To do:
Lines holding the string "고용노동부" in the listing below are to be copied.

Source data:
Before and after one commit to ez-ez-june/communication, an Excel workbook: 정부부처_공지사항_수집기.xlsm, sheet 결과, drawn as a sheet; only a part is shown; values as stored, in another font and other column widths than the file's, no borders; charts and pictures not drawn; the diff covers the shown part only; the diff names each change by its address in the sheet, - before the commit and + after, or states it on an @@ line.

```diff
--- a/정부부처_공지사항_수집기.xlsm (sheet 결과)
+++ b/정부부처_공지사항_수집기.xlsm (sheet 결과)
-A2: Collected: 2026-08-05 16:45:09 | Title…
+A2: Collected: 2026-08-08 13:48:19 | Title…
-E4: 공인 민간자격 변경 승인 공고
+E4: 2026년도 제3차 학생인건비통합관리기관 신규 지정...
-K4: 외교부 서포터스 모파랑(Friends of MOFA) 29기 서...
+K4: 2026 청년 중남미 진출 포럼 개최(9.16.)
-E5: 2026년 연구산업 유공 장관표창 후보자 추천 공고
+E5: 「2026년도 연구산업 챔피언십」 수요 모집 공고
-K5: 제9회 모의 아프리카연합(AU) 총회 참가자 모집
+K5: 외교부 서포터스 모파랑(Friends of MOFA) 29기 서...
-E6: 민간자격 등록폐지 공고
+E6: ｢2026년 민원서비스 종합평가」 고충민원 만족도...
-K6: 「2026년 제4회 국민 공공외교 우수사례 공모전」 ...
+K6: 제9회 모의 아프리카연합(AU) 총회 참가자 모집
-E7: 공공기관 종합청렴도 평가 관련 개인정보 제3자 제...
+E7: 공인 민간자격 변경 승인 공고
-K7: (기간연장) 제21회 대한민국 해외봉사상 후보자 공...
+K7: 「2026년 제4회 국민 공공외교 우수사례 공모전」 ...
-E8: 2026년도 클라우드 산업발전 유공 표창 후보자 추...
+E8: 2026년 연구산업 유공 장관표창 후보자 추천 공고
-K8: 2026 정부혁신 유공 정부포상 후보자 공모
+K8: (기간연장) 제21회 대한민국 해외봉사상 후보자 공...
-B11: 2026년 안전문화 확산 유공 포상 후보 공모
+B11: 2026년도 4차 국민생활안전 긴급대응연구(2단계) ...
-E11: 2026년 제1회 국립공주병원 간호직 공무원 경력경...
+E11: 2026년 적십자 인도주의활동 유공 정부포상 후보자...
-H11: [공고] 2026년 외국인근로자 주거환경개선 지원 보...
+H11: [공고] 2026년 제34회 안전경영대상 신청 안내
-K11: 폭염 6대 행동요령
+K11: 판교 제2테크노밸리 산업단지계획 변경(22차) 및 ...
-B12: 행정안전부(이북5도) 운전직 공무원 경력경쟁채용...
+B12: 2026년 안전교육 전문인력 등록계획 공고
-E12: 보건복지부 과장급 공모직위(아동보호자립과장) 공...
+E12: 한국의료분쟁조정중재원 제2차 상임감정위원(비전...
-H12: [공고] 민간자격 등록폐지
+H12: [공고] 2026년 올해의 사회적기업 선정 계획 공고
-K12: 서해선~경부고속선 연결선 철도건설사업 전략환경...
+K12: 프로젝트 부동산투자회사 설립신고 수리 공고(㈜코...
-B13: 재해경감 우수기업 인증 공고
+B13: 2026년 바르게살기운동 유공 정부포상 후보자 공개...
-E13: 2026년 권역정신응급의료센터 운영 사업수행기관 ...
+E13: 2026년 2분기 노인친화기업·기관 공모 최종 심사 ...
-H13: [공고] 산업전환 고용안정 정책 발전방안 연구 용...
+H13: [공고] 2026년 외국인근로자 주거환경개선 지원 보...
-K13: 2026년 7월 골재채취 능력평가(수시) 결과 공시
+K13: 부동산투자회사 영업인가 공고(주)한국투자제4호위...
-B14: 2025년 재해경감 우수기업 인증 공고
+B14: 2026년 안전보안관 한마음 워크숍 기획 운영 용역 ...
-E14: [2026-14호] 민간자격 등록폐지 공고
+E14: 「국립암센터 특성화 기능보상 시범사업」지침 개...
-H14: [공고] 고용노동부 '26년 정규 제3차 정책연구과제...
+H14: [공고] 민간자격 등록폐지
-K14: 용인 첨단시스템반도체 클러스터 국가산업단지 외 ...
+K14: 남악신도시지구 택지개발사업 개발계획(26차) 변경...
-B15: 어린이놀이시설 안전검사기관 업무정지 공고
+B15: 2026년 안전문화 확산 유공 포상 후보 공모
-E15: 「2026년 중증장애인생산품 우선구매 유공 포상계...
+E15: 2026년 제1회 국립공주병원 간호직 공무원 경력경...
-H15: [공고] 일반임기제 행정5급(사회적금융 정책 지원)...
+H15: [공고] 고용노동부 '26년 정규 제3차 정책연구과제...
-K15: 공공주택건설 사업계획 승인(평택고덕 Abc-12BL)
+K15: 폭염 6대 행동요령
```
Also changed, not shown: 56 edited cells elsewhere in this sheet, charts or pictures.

Your solution:
-H14: [공고] 고용노동부 '26년 정규 제3차 정책연구과제...
+H15: [공고] 고용노동부 '26년 정규 제3차 정책연구과제...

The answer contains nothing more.